[WORK INSTRUCTION] Pull every line containing "Chrome" out of the listing below.

★ ★ ★ ★

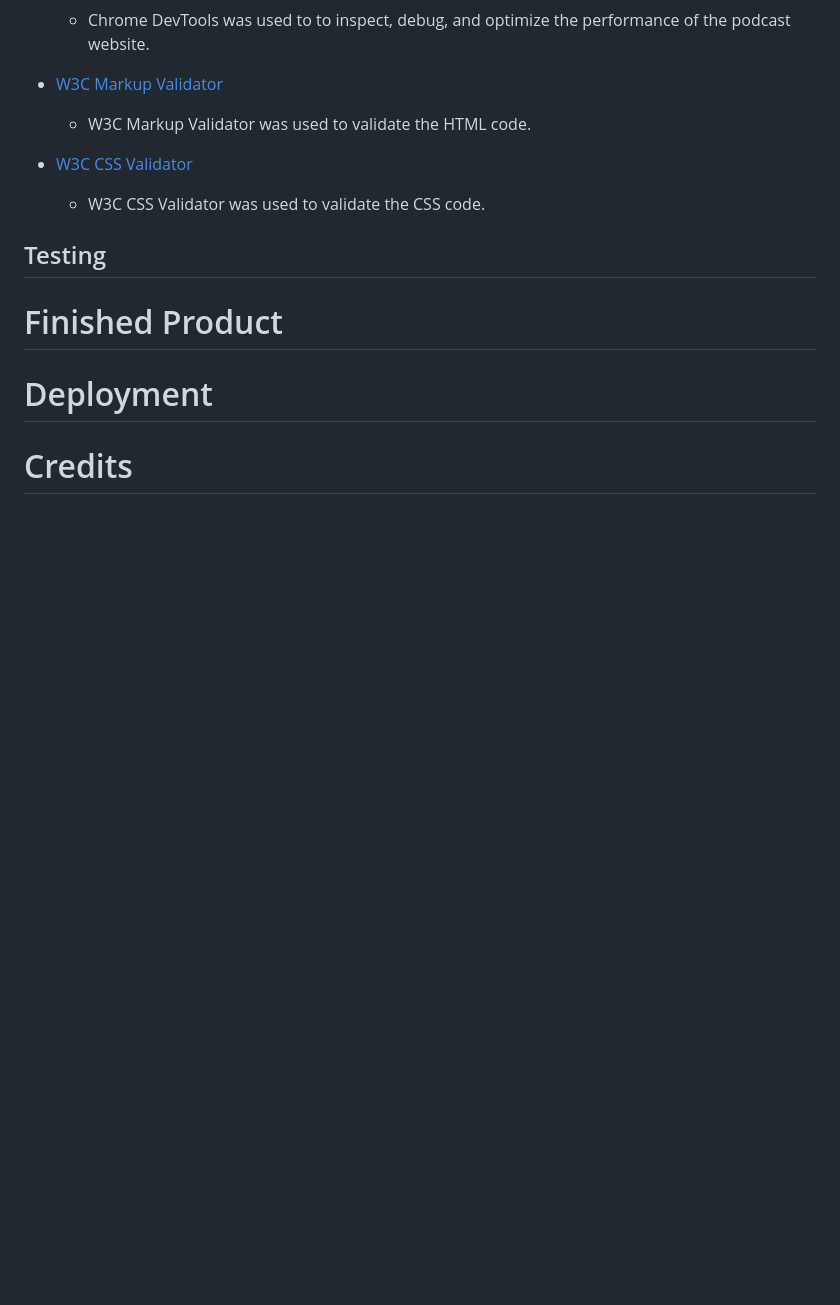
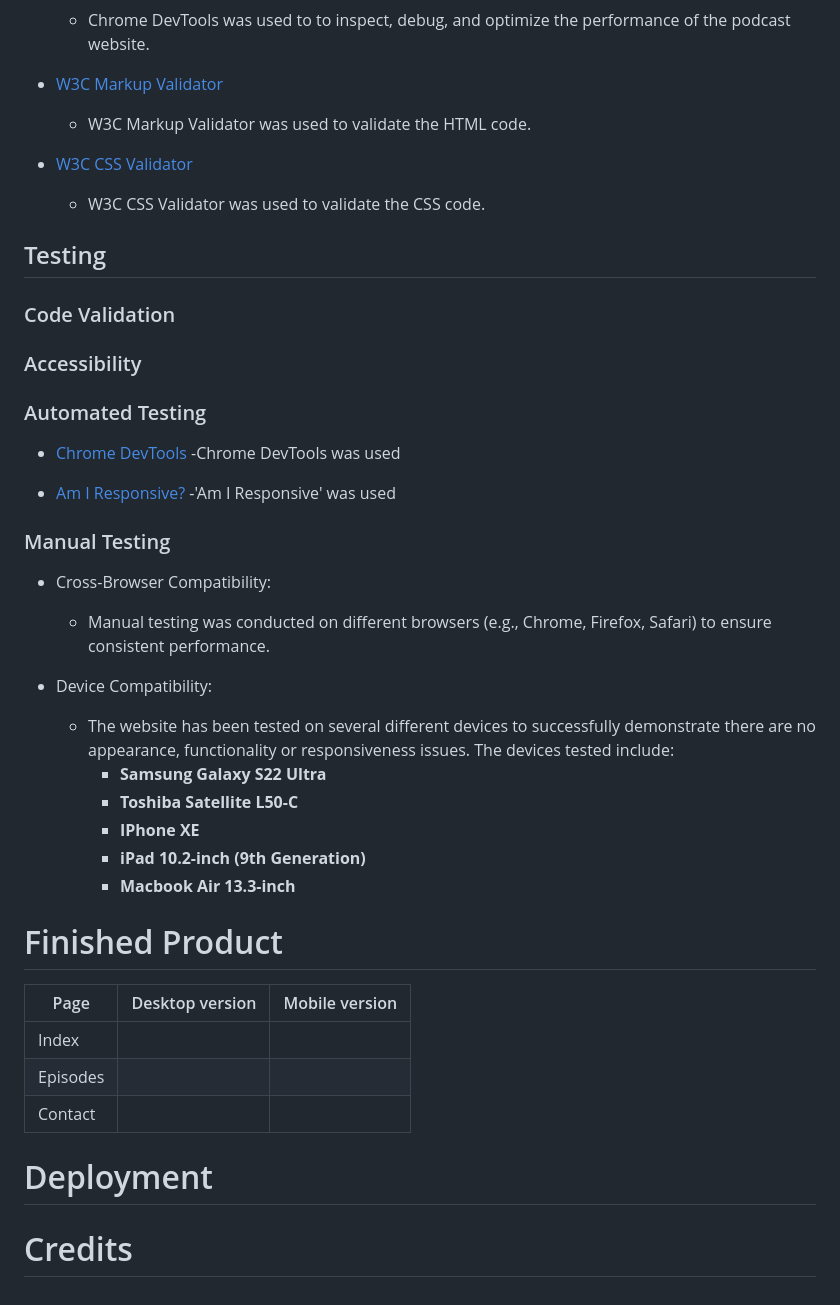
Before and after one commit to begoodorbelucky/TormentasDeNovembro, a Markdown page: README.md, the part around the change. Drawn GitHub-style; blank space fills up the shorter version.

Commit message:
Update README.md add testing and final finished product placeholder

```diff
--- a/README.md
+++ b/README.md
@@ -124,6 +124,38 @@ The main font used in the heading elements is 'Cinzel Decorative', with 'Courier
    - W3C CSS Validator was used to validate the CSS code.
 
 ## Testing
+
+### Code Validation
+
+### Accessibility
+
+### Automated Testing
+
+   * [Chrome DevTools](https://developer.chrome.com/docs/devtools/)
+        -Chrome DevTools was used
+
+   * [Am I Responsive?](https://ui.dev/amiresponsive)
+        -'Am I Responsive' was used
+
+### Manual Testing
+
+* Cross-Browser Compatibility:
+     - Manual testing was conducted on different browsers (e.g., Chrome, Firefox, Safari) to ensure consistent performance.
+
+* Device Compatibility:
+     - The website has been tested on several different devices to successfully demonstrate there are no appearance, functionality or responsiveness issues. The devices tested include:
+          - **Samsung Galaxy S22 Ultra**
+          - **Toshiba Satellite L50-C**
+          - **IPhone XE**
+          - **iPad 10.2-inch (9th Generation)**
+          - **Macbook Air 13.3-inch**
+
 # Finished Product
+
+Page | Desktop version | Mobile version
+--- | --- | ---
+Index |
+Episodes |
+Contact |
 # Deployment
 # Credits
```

★ ★ ★ ★

[EXERCISE ANSWER]
+   * [Chrome DevTools](https://developer.chrome.com/docs/devtools/)
+        -Chrome DevTools was used
+     - Manual testing was conducted on different browsers (e.g., Chrome, Firefox, Safari) to ensure consistent performance.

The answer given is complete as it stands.